These days, when a person of note dies you're likely to find Amazon swell with self-publish cut and paste jobs that cobble together Wikipedia pages and blog articles to create a "biography" of the dearly departed. A few people thought enough of Amy to try to make a fast buck off her name, but when I picked up a copy of Amy, My Daughter (AMZ) I noticed author Mitch Winehouse has pledged the money he makes from this book to the Amy Winehouse Foundation, established in 2011 to assist various charitable interests in the UK, in particular involving people suffering addiction. As one might expect of a memoir by a close relative, Daughter is part love letter, part therapeutic exercise. It is a short book, one you could probably read in a few days, and rather blunt in its execution. Winehouse does not wax poetic, but rather lays down what happened when, who was there, and how he felt at the time.

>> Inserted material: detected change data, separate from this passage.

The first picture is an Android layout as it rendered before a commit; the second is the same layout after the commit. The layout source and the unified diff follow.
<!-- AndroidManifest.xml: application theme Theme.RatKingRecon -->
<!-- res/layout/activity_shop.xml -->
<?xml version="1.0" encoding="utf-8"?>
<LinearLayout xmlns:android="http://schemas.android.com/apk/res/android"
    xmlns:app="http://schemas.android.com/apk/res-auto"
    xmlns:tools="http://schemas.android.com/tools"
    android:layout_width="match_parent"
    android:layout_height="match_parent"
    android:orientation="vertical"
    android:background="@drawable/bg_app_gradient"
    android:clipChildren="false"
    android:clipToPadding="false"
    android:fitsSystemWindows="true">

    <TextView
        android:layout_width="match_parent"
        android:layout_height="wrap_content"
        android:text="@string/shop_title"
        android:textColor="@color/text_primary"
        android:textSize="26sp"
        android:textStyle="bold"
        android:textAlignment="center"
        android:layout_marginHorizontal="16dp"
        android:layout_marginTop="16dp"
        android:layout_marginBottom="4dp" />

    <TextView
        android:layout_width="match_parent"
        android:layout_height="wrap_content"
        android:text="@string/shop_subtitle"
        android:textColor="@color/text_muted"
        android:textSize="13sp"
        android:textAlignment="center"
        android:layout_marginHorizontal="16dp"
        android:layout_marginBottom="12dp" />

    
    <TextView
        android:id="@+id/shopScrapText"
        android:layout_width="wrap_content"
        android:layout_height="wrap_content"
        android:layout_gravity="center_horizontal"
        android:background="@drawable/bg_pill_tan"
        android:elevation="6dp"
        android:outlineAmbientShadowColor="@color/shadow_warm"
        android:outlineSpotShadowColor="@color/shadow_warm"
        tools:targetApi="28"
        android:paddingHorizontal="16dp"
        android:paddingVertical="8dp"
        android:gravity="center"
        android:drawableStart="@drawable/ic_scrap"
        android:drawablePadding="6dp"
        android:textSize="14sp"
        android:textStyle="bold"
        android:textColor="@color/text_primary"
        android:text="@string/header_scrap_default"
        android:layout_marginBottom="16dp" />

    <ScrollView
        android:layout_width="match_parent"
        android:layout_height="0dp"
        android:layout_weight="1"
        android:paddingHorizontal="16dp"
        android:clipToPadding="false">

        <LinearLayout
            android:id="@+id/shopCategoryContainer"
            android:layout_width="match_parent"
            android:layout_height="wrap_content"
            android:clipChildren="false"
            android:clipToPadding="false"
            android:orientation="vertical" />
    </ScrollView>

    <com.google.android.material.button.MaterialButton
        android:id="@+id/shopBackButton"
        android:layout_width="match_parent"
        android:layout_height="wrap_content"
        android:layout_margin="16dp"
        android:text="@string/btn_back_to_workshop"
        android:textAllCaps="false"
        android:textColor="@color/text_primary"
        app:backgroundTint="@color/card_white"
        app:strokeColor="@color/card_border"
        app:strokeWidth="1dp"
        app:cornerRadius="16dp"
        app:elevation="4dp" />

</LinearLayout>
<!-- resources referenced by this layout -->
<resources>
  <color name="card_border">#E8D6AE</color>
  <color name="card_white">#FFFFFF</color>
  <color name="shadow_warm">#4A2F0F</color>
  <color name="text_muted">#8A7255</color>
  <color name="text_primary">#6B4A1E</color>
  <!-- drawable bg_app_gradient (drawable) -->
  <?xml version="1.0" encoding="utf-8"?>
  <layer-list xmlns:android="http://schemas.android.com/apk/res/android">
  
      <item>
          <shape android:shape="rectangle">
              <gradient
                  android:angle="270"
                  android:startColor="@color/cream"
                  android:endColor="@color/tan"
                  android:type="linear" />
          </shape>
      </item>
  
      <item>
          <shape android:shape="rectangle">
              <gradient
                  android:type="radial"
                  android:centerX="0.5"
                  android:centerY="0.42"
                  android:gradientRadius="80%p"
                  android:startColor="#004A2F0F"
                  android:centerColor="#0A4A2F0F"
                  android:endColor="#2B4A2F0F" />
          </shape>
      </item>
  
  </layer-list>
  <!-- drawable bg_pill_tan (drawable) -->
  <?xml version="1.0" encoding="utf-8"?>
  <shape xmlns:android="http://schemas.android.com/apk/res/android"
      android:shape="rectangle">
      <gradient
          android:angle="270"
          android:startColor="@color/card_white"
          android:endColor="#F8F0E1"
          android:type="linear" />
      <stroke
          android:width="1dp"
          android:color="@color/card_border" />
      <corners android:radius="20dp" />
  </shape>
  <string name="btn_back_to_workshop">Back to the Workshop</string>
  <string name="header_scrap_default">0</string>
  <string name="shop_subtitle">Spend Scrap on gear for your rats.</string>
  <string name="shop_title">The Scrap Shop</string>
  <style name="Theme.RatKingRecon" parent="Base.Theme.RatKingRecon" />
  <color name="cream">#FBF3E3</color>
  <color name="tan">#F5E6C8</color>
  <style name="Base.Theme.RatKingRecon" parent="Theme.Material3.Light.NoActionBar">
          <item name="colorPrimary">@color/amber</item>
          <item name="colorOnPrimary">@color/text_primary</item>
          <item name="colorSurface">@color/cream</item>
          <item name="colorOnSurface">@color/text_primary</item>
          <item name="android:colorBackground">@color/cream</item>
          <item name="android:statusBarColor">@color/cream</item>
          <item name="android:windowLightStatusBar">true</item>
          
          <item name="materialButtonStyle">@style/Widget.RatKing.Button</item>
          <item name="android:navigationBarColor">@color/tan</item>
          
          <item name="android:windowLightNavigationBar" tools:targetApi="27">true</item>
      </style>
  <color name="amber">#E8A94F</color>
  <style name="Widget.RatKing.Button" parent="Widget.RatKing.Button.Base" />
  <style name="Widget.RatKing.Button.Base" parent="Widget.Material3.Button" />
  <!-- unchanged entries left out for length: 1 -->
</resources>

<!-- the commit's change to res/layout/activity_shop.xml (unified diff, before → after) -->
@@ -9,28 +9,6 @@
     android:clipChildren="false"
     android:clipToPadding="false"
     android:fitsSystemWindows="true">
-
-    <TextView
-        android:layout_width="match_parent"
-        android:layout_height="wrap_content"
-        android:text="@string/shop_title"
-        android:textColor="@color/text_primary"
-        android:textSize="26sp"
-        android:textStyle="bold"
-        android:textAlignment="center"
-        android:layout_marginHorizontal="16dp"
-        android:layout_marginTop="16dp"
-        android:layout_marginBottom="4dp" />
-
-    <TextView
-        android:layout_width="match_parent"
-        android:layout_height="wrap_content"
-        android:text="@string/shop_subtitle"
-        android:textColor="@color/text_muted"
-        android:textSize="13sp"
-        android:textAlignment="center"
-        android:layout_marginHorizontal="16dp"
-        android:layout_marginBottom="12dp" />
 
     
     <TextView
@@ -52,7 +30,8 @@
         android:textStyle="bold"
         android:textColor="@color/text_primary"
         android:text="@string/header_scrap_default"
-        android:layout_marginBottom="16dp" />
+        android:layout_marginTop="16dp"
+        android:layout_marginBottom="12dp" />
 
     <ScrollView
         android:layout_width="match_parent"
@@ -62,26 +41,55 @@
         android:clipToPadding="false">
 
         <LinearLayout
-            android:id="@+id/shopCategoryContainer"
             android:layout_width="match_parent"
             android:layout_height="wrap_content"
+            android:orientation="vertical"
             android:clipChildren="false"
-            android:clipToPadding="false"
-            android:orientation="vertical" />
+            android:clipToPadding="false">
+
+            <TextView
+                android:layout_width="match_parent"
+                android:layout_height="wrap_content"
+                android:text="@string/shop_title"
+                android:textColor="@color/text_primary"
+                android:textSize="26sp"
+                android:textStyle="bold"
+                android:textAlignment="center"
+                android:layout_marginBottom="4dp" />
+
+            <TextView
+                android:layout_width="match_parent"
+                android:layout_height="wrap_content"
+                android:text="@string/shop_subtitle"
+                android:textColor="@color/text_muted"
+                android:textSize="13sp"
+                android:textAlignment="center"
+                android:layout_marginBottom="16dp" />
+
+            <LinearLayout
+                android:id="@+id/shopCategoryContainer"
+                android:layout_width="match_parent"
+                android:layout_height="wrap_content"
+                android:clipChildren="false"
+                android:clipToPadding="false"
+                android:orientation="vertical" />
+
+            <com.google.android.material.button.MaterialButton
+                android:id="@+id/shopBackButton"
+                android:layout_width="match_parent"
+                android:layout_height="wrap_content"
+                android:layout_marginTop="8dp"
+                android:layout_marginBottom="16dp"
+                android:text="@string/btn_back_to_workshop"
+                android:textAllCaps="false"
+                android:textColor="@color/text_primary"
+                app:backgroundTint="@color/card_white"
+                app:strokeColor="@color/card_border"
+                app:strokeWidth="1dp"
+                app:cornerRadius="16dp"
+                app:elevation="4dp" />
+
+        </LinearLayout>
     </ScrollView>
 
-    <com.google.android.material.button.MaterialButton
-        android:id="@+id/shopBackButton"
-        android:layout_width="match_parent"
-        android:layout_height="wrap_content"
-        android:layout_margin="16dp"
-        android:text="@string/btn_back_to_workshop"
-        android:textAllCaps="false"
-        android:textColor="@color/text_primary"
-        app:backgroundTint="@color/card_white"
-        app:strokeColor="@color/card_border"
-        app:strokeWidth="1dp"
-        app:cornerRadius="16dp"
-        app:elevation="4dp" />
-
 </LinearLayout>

Some reviews I've seen of this book accuse Winehouse of presenting a one-sided story; really, would you expect different from a grieving father who claimed to invest his time and energy trying to help his daughter overcome drug addiction? Through much of the book he recalls cycles of abuse and regret, with "I'm going to stop" becoming a tired mantra of Amy's up until the end. There's also no love lost for her ex-husband, on whom he appears to have settled the blame for Amy's decline, or the ex's parents, dismissed as leeches who saw Amy more as a wallet than a member of the family.
As this story is not told from an unbiased point of view, it is difficult to get the full story, and Daughter reads like a diary in that you don't get the impression other people close to Amy contributed. It would be interesting to one day read Amy's story from different vantage points to get a fuller picture and determine one thing I didn't wholly glean from this book: how Amy started on this self-destructive path. One day early in her career she's smoking cannabis...what prompts her to start? Peer pressure, curiosity, a desire to fit in? Only one person can answer that, and unfortunately we'll never hear from her.
If you followed Amy's career more closely than I did, you may enjoy Daughter for what Winehouse likely intended it to be: a tribute. Even as he recalls moments of tension and embarrassment, there is an underlying tone of pride and love. Amy should be remembered for her music rather than the negative press, and in time hopefully history will allow for that.
Kathryn Lively is a mystery author and book blogger.